The planned borrowing of $2.5bn from foreign sources will not increase the nation’s total debt commitment, the Debt Management Office has assured Nigerians.
The DMO, which gave the assurance in a statement made available to our correspondent in Abuja on Thursday, said the debt would rather save the country N64bn per annum because the money would be used to liquidate some expensive local debts.
According to the agency, the foreign borrowing will not increase the country’s total indebtedness because the proceeds will be used to repay maturing local debts instead of rolling them over on maturity.
The DMO stated, “The planned external financing of $2.5bn is for the refinancing of maturing domestic debt obligations of the Federal Government. It is not a new or incremental debt, because it will not lead to an increase in the public debt stock.
“The purpose is to rebalance the Federal Government’s debt portfolio by increasing the external component, while reducing the domestic component in line with Nigeria’s Debt Management Strategy, which has a target of 40:60 ratio for external to domestic debt from the current position of about 25:75, respectively.
“The proceeds of the planned $2.5bn will be converted to naira and be used to redeem relatively more expensive domestic debts.
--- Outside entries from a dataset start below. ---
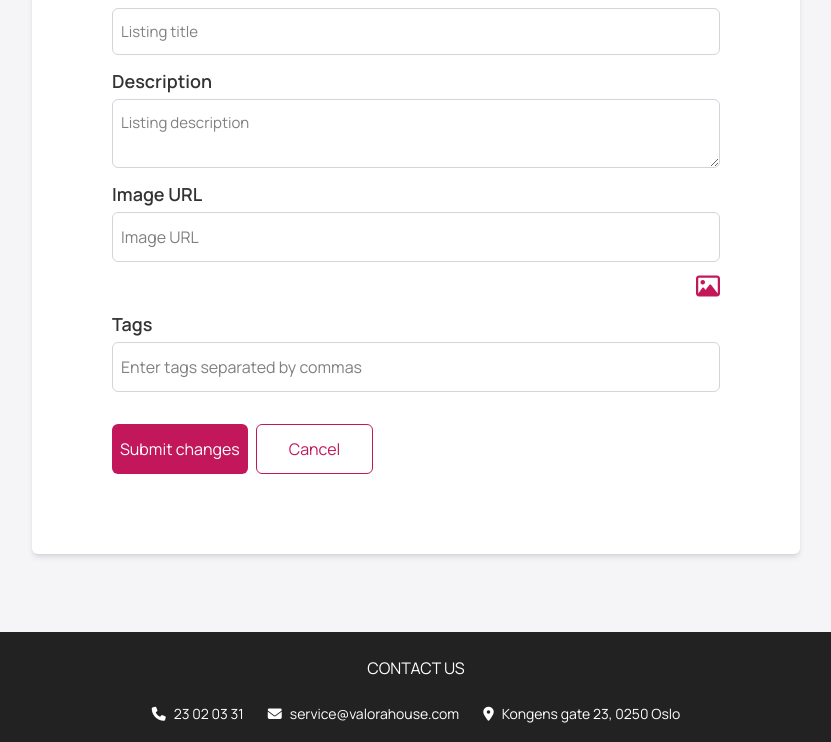
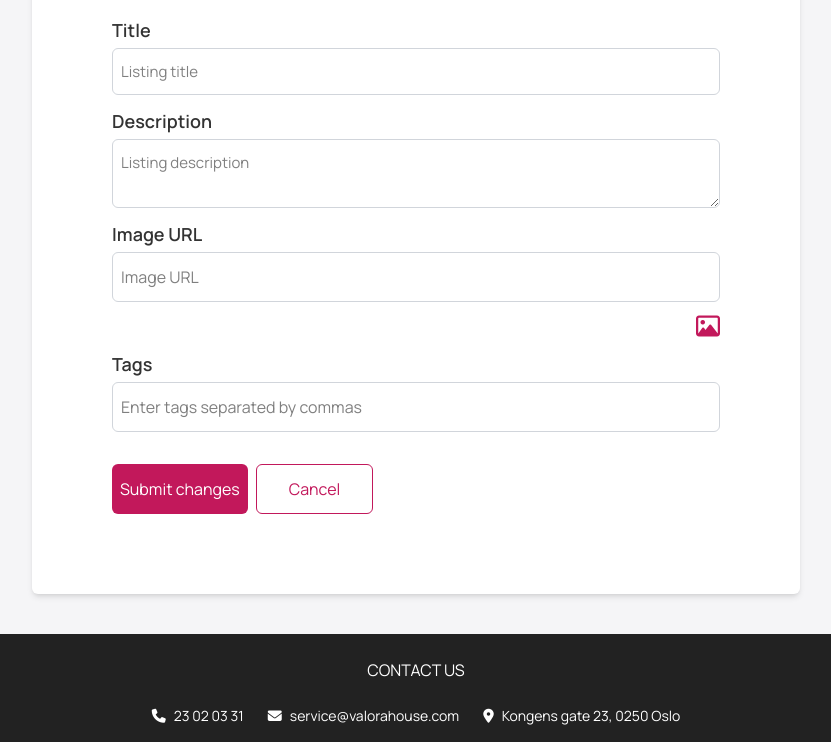
Before and after one commit to emifos/Semester-Project-2, a website: page edit-listing.html in a window 1280 px wide. Shown: the part 168-910 px from the top of the page, without its empty margins (224-1055 px from the left). Drawn offline with nearby package versions, Linux system fonts and the light colour scheme; files that its build step writes are made by us from their sources.

Commit message:
edit-listing form
html and tailwind edit-listing-form.

```diff
--- a/edit-listing.html
+++ b/edit-listing.html
@@ -30,9 +30,9 @@
   </head>
   <body class="font-manrope grid min-h-screen grid-rows-[auto_1fr_auto]">
     <header></header>
-    <main class="bg-background flex min-h-screen items-start justify-center">
+    <main class="bg-background flex items-center justify-center">
       <div
-        class="mx-4 w-full max-w-md rounded-md bg-white p-6 shadow-md md:mx-0 md:max-w-3xl md:p-20"
+        class="mx-4 my-10 w-full max-w-lg rounded-md bg-white p-6 shadow-md md:mx-0 md:max-w-3xl md:p-20"
       >
         <h1
           class="text-header-mobile text-text mb-4 text-center font-semibold md:text-2xl"
```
This is expected to save about N64bn per annum in interest cost, which will help to reduce the debt service/revenue ratio and free up the fiscal space for other priorities of government.”
In December 2017, the government had redeemed matured Nigerian Treasury Bills with proceeds of the $500m Eurobonds issued in November.
The move, according to the DMO, saved the Federal Government about N17bn per annum in debt service costs.
It added that the step also led to a significant drop in the bid rates at the auctions of both the NTBs and FGN Bonds in December 2017 and January 2018 from a range of 16 per cent to about 13.5 per cent.
“This translates to savings for government on new borrowings and reduction of pressure on lending rates in the economy with positive impact on job creation and poverty reduction,” the DMO said.
The agency explained that the debt substitution would also help to lengthen the maturity profile of the nation’s debt portfolio and leave more borrowing space for the private sector to access credit to grow the real sector, including export, which would increase the foreign exchange earning capacity of the economy.